Symptoms of Klumpke’s Palsy

Symptoms of Klumpke's PalsyThe expression “a difficult delivery” is one that most mothers dread. It can mean a very long labor or it can mean that the baby is somehow in a position that makes vaginal delivery uncomfortable or even risky. Sometimes, this scenario can be alleviated through surgical methods or through the use of birth assistance devices like forceps or vacuum extraction equipment.

However, it cannot be ignored that a difficult delivery may lead to the development of some unexpected conditions. One that is common to difficult birthing processes is Klumpke’s palsy. This is something that occurs frequently with large babies and very small mothers, or when the baby’s body is in an unusual position (breech, face down, exiting with one shoulder wedged against the pelvic or pubic bones, one arm over the head, and so on).

What is Klumpke’s palsy?

It is a form of nerve damage. It strikes the brachial plexus nerves, of which there are five. This network helps to operate the hands, wrist flexors, forearms, and armpits. During a difficult delivery, the area in which the brachial plexus nerves are found may be unduly strained or compressed. This can cause anything from an overextension to a full avulsion (severing) of the nerves.

When this happens, a baby may be born with what appears to be paralysis or even claw-like hands. These signs would all be caused by whatever damage or harm has come to the nerves.

Recognizing Klempke’s Palsy

Sadly, there are several types of palsy that can appear similar to Klempke’s palsy, and all can happen during childbirth.
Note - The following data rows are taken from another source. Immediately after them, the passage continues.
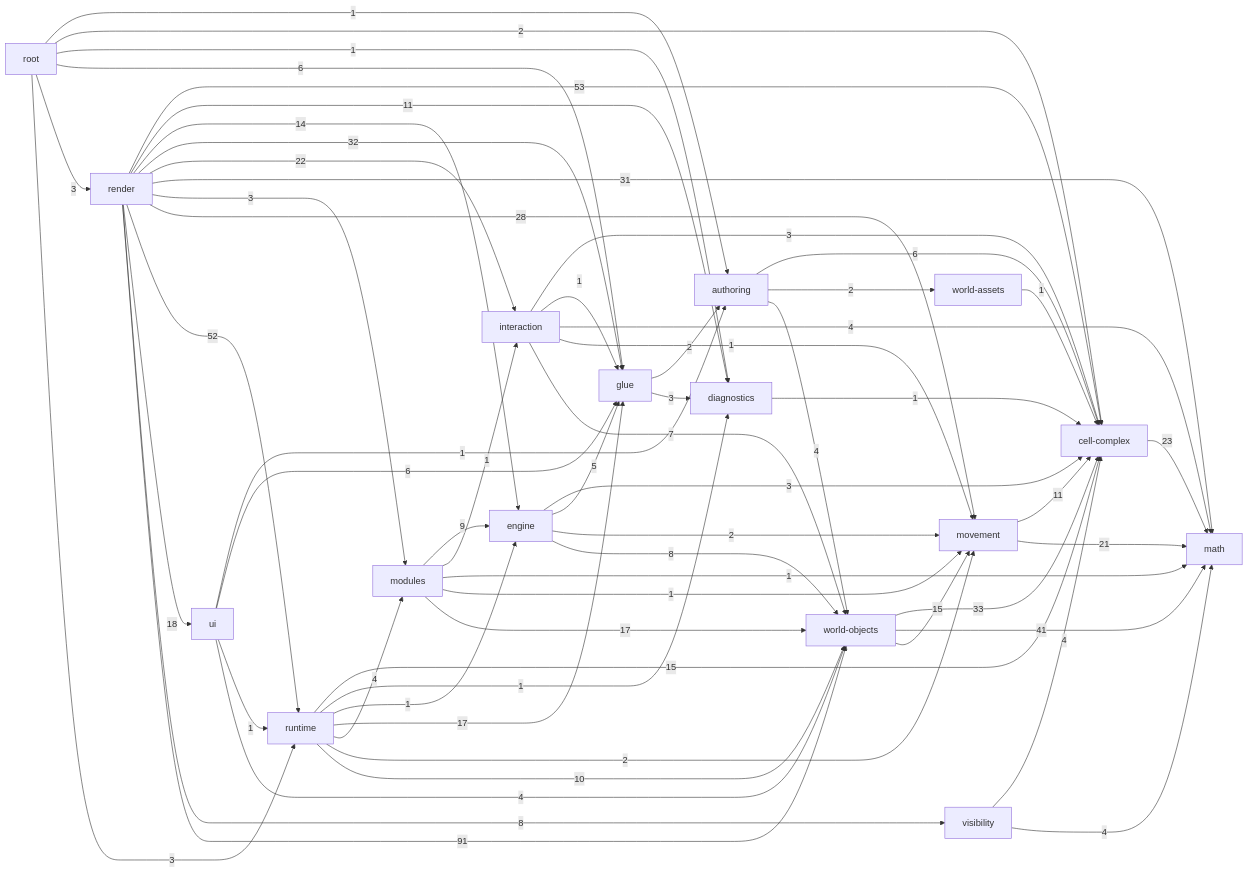
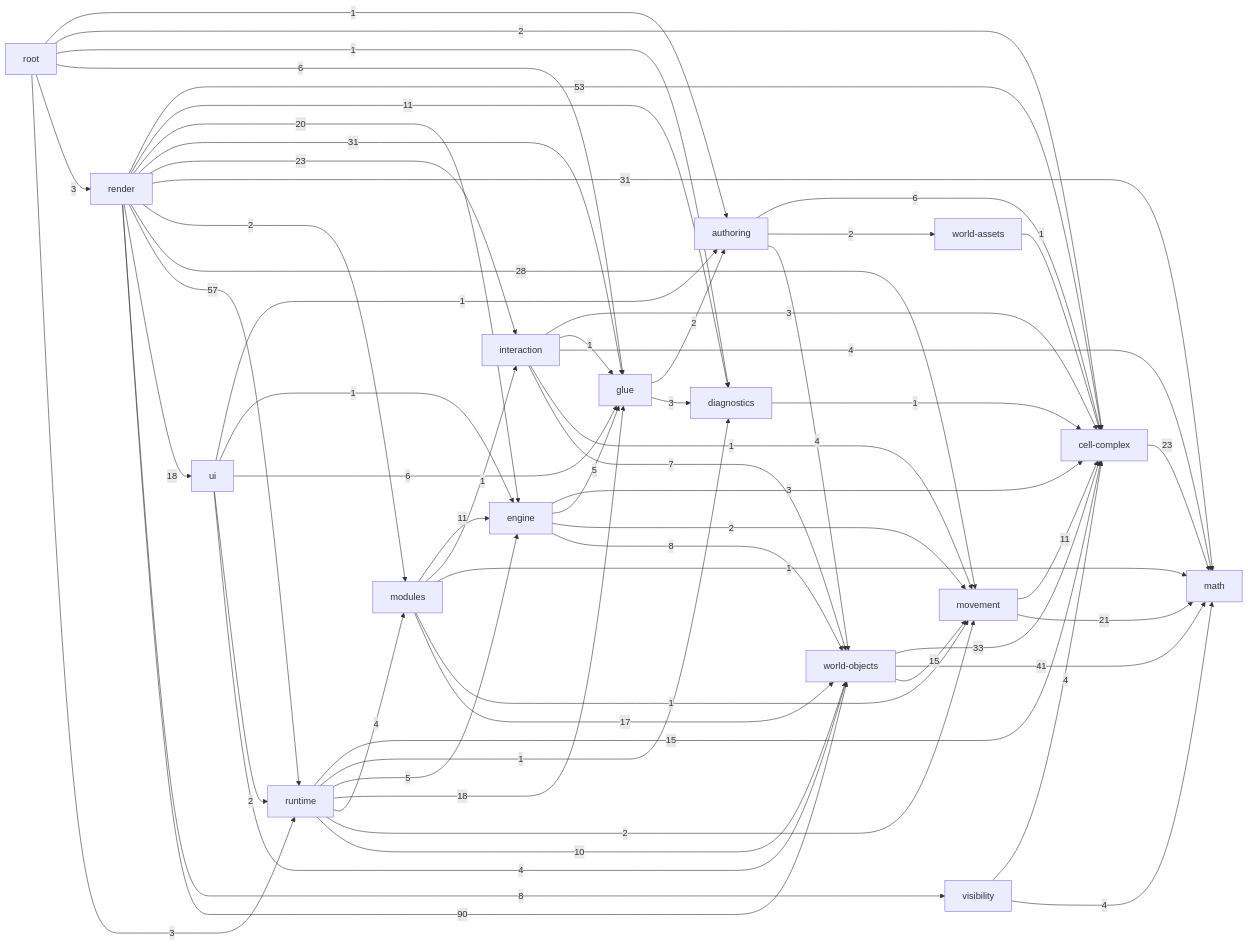
One commit to guraltsev/noneuclid-fpv changed the diagram in _docs/generated/ARCHITECTURE_REFERENCE.md. Above: the diagram before and after it, drawn with Mermaid. The commit also changed other lines of this file and 54 other files, not shown here.

````diff
--- a/_docs/generated/ARCHITECTURE_REFERENCE.md
+++ b/_docs/generated/ARCHITECTURE_REFERENCE.md
@@ -37,77 +37,78 @@
 ```mermaid
 flowchart LR
   math["math"]
   cell_complex["cell-complex"]
   diagnostics["diagnostics"]
   visibility["visibility"]
   movement["movement"]
   world_assets["world-assets"]
   world_objects["world-objects"]
   authoring["authoring"]
   glue["glue"]
   interaction["interaction"]
   engine["engine"]
   modules["modules"]
   runtime["runtime"]
   ui["ui"]
   render["render"]
   root["root"]
   authoring -->|6| cell_complex
   authoring -->|2| world_assets
   authoring -->|4| world_objects
   cell_complex -->|23| math
   diagnostics -->|1| cell_complex
   engine -->|3| cell_complex
   engine -->|5| glue
   engine -->|2| movement
   engine -->|8| world_objects
   glue -->|2| authoring
   glue -->|3| diagnostics
   interaction -->|3| cell_complex
   interaction -->|1| glue
   interaction -->|4| math
   interaction -->|1| movement
   interaction -->|7| world_objects
-  modules -->|9| engine
+  modules -->|11| engine
   modules -->|1| interaction
   modules -->|1| math
   modules -->|1| movement
   modules -->|17| world_objects
   movement -->|11| cell_complex
   movement -->|21| math
   render -->|53| cell_complex
   render -->|11| diagnostics
-  render -->|14| engine
-  render -->|32| glue
-  render -->|22| interaction
+  render -->|20| engine
+  render -->|31| glue
+  render -->|23| interaction
   render -->|31| math
-  render -->|3| modules
+  render -->|2| modules
   render -->|28| movement
-  render -->|52| runtime
+  render -->|57| runtime
   render -->|18| ui
   render -->|8| visibility
-  render -->|91| world_objects
+  render -->|90| world_objects
   root -->|1| authoring
   root -->|2| cell_complex
   root -->|1| diagnostics
   root -->|6| glue
   root -->|3| render
   root -->|3| runtime
   runtime -->|15| cell_complex
   runtime -->|1| diagnostics
-  runtime -->|1| engine
-  runtime -->|17| glue
+  runtime -->|5| engine
+  runtime -->|18| glue
   runtime -->|4| modules
   runtime -->|2| movement
   runtime -->|10| world_objects
   ui -->|1| authoring
+  ui -->|1| engine
   ui -->|6| glue
-  ui -->|1| runtime
+  ui -->|2| runtime
   ui -->|4| world_objects
   visibility -->|4| cell_complex
   visibility -->|4| math
   world_assets -->|1| cell_complex
   world_objects -->|33| cell_complex
   world_objects -->|41| math
   world_objects -->|15| movement
 ```
````
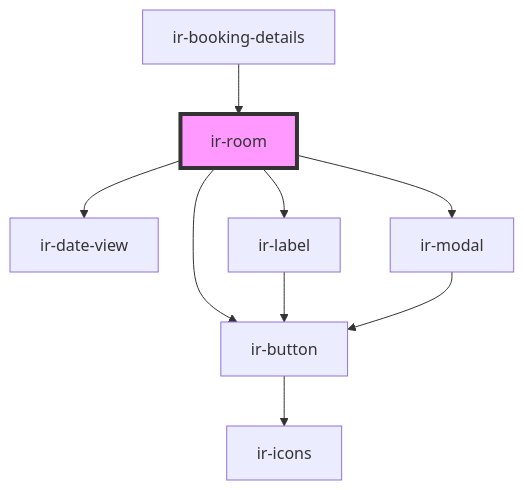
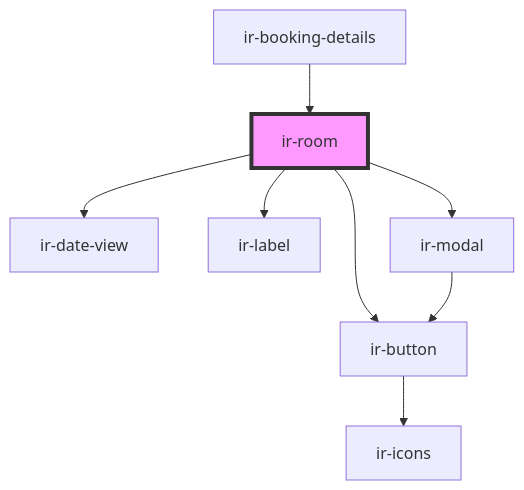
One commit to RonyRizk/ir-webcmp changed the diagram in src/components/ir-booking-details/ir-room/readme.md. Above: the diagram before and after it, drawn with Mermaid. The commit also changed other lines of this file and 88 other files, not shown here.

````diff
--- a/src/components/ir-booking-details/ir-room/readme.md
+++ b/src/components/ir-booking-details/ir-room/readme.md
@@ -53,12 +51,11 @@
 ```mermaid
 graph TD;
   ir-room --> ir-button
   ir-room --> ir-date-view
   ir-room --> ir-label
   ir-room --> ir-modal
   ir-button --> ir-icons
-  ir-label --> ir-button
   ir-modal --> ir-button
   ir-booking-details --> ir-room
   style ir-room fill:#f9f,stroke:#333,stroke-width:4px
 ```
````
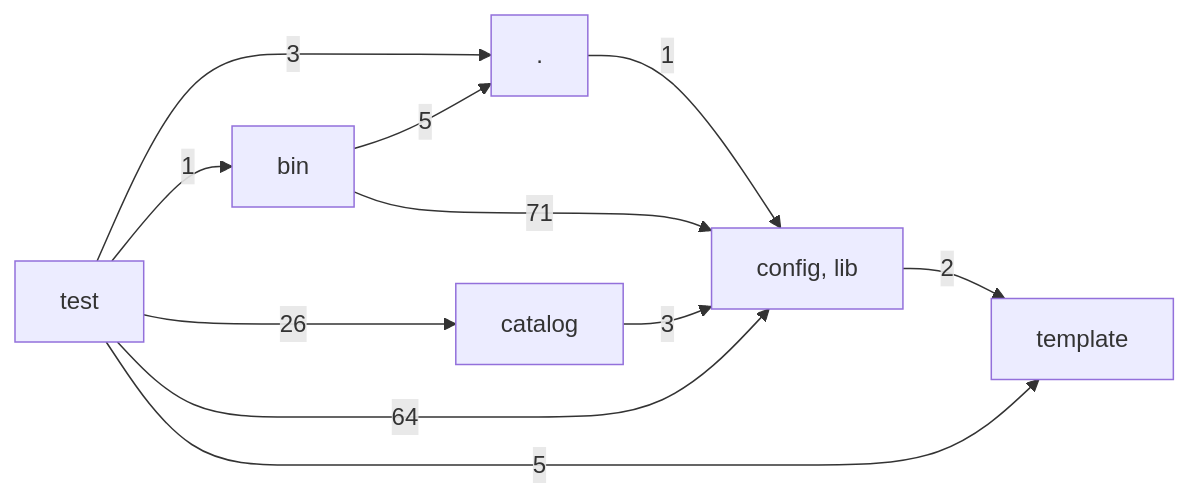
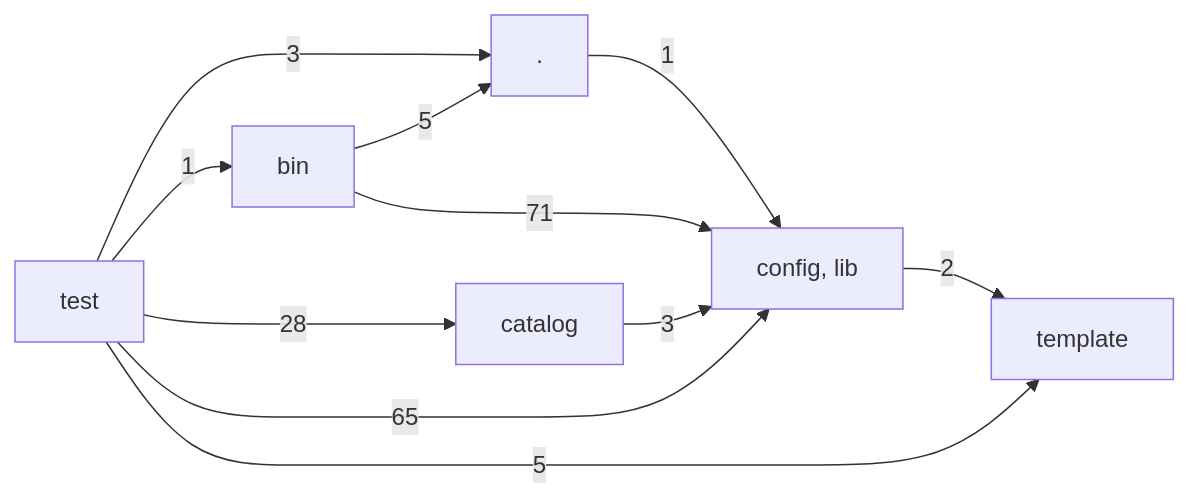
The diagram in docs/architecture/layers.md (hackersandwizards/scaffolding), drawn with Mermaid before and after one commit. The commit also changed 10 other files, not shown here.

````diff
--- a/docs/architecture/layers.md
+++ b/docs/architecture/layers.md
@@ -3,19 +3,19 @@
 ```mermaid
 graph LR
   L0["."]
   L1["bin"]
   L2["catalog"]
   L3["config, lib"]
   L4["template"]
   L5["test"]
   L0 -->|1| L3
   L1 -->|5| L0
   L1 -->|71| L3
   L2 -->|3| L3
   L3 -->|2| L4
   L5 -->|3| L0
   L5 -->|1| L1
-  L5 -->|26| L2
-  L5 -->|64| L3
+  L5 -->|28| L2
+  L5 -->|65| L3
   L5 -->|5| L4
 ```
````
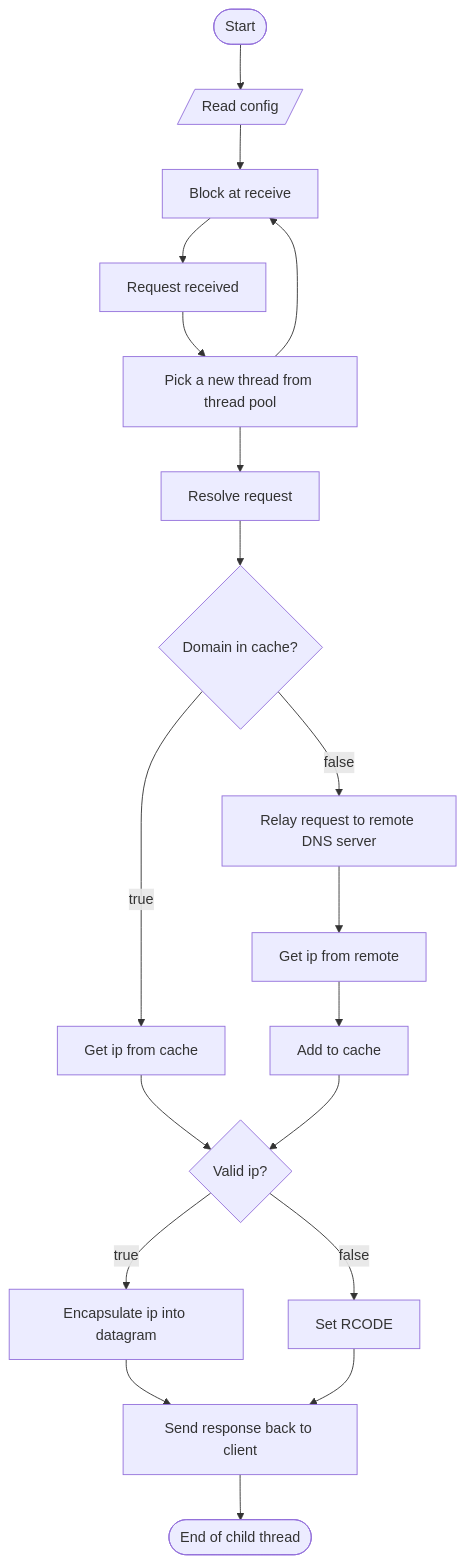
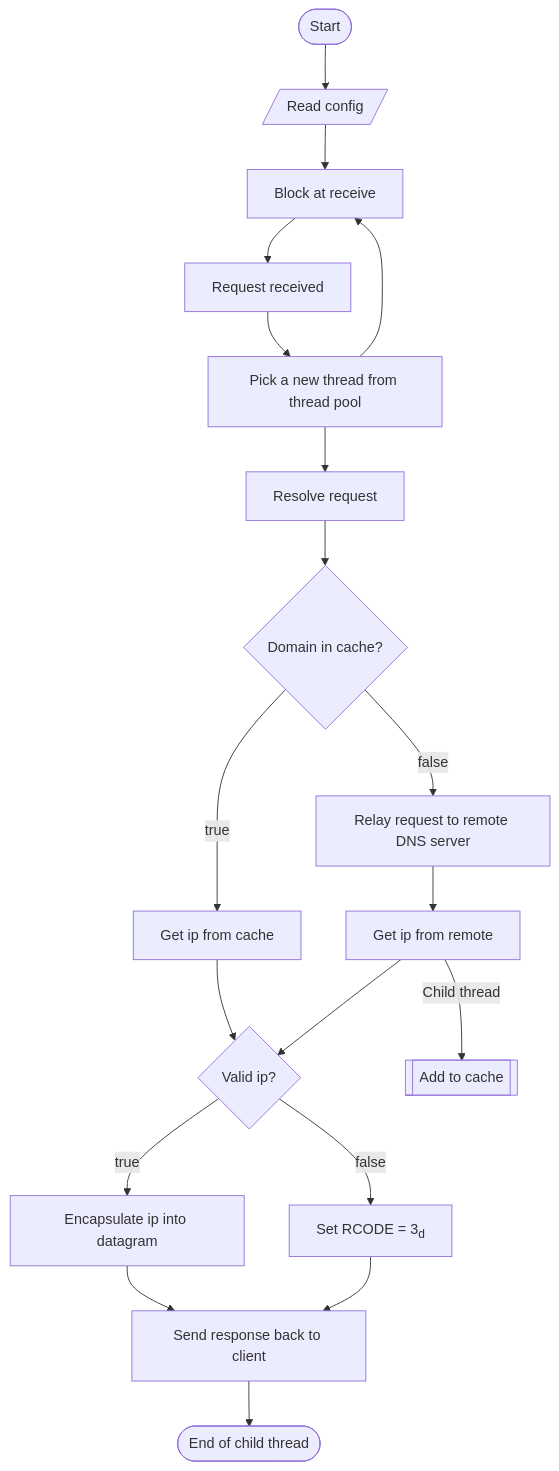
The fourth of 7 diagrams in docs/report.md (JerryZhangZZY/DnsRelay), drawn with Mermaid before and after one commit. The commit also changed other lines of this file and 17 other files, not shown here.

````diff
--- a/docs/report.md
+++ b/docs/report.md
@@ -100,28 +303,29 @@
 ```mermaid
 flowchart TB
 
 st([Start])
 1[/Read config/]
 2[Block at receive]
 3[Request received]
 4[Pick a new thread from thread pool]
 5[Resolve request]
 6{Domain in cache?}
 7[Get ip from cache]
 8[Relay request to remote DNS server]
 9[Get ip from remote]
-10[Add to cache]
+10[[Add to cache]]
 11{Valid ip?}
 12[Encapsulate ip into datagram]
-13[Set RCODE]
+13[Set RCODE = 3<sub>d</sub>]
 14[Send response back to client]
 nd([End of child thread])
 
 st-->1-->2-->3-->4-->2
 4-->5-->6
 6-->|true|7-->11
-6-->|false|8-->9-->10-->11
+6-->|false|8-->9-->11
+9-->|Child thread|10
 11-->|true|12-->14
 11-->|false|13-->14
 14-->nd
 ```
````
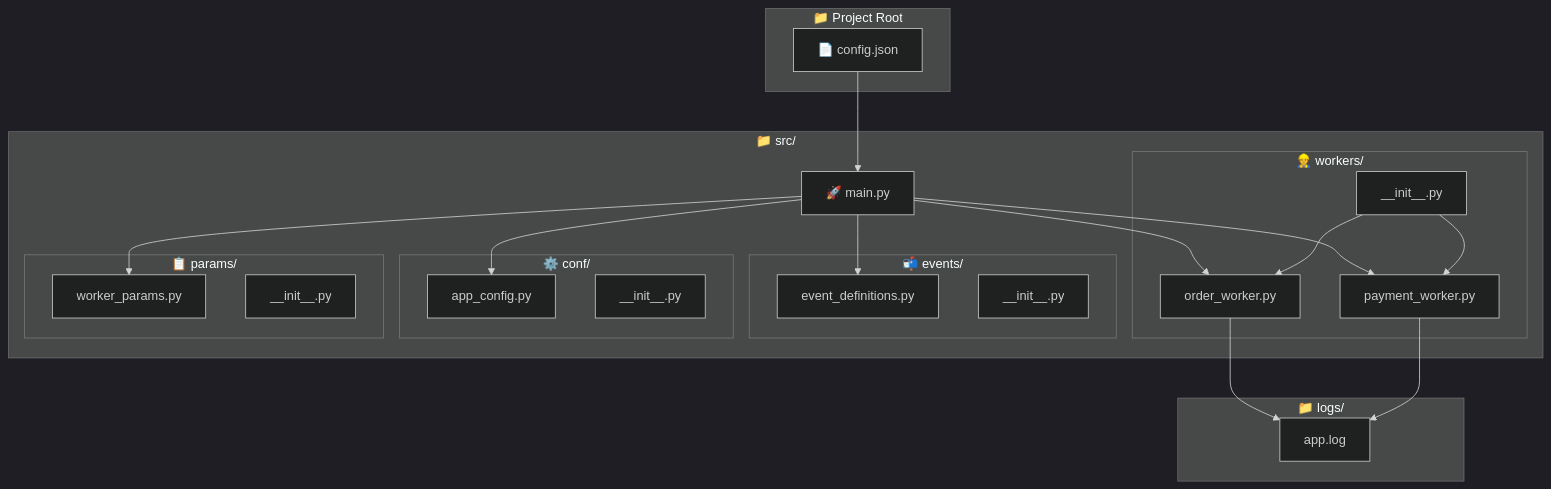
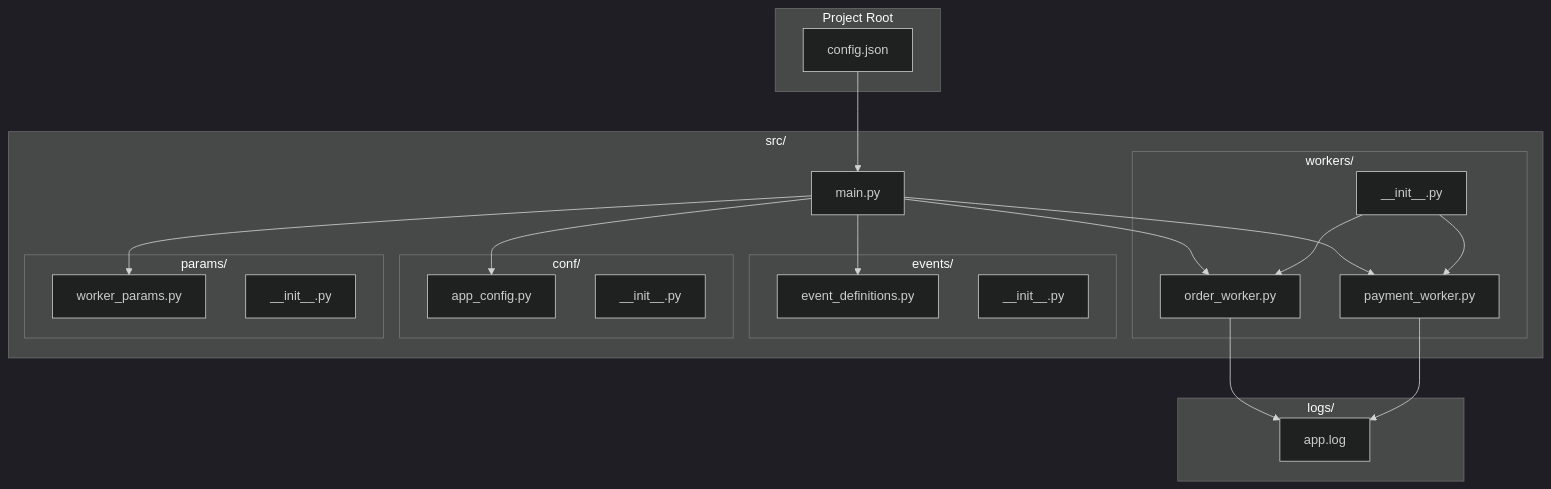
One commit to YearsAlso/zoo-framework-doc changed the first of 2 diagrams in docs/start/new.md. Above: the diagram before and after it, drawn with Mermaid (dark theme). The commit also changed other lines of this file and 24 other files, not shown here.

First line of the commit message:
docs(site): 站点正式化与内容严肃化，附 bench 报告截图

````diff
--- a/docs/start/new.md
+++ b/docs/start/new.md
@@ -118,46 +118,46 @@
 ```mermaid
 graph TB
-    subgraph "📁 Project Root"
-        C[📄 config.json]
+    subgraph " Project Root"
+        C[ config.json]
     end
     
-    subgraph "📁 src/"
-        M[🚀 main.py]
+    subgraph " src/"
+        M[ main.py]
         
-        subgraph "👷 workers/"
+        subgraph  workers/
             W1[order_worker.py]
             W2[payment_worker.py]
             WI[__init__.py]
         end
         
-        subgraph "📬 events/"
+        subgraph  events/
             E1[event_definitions.py]
             EI[__init__.py]
         end
         
-        subgraph "⚙️ conf/"
+        subgraph  conf/
             CF1[app_config.py]
             CFI[__init__.py]
         end
         
-        subgraph "📋 params/"
+        subgraph  params/
             P1[worker_params.py]
             PI[__init__.py]
         end
     end
     
-    subgraph "📁 logs/"
+    subgraph  logs/
         L1[app.log]
     end
     
     C --> M
     M --> W1
     M --> W2
     WI --> W1
     WI --> W2
     M --> E1
     M --> CF1
     M --> P1
     W1 --> L1
     W2 --> L1
 ```
````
To identify Klempke’s palsy, the following symptoms would be sought:

  • Asymmetrical problems (one sided)
  • Hands held in a claw-like pose (often unable to move)
  • Limp or seemingly paralyzed arms
  • Lack of sensation in the arms and hands
  • Lack of moro reflex
  • Arm bent at the elbow and held against the body
  • Lack of grip on the side affected

A baby exhibiting such symptoms, and perhaps indicating pain through excessive crying, would be evaluated for this condition.

Treating the Symptoms

Interestingly enough, because Klempke’s palsy can resolve itself if the nerve damage is not severe, physicians will use a period of watchful waiting to see whether progress is made during the first few weeks of life. If there is not adequate improvement or any at all, there will be surgical procedures done to repair the damaged nerves.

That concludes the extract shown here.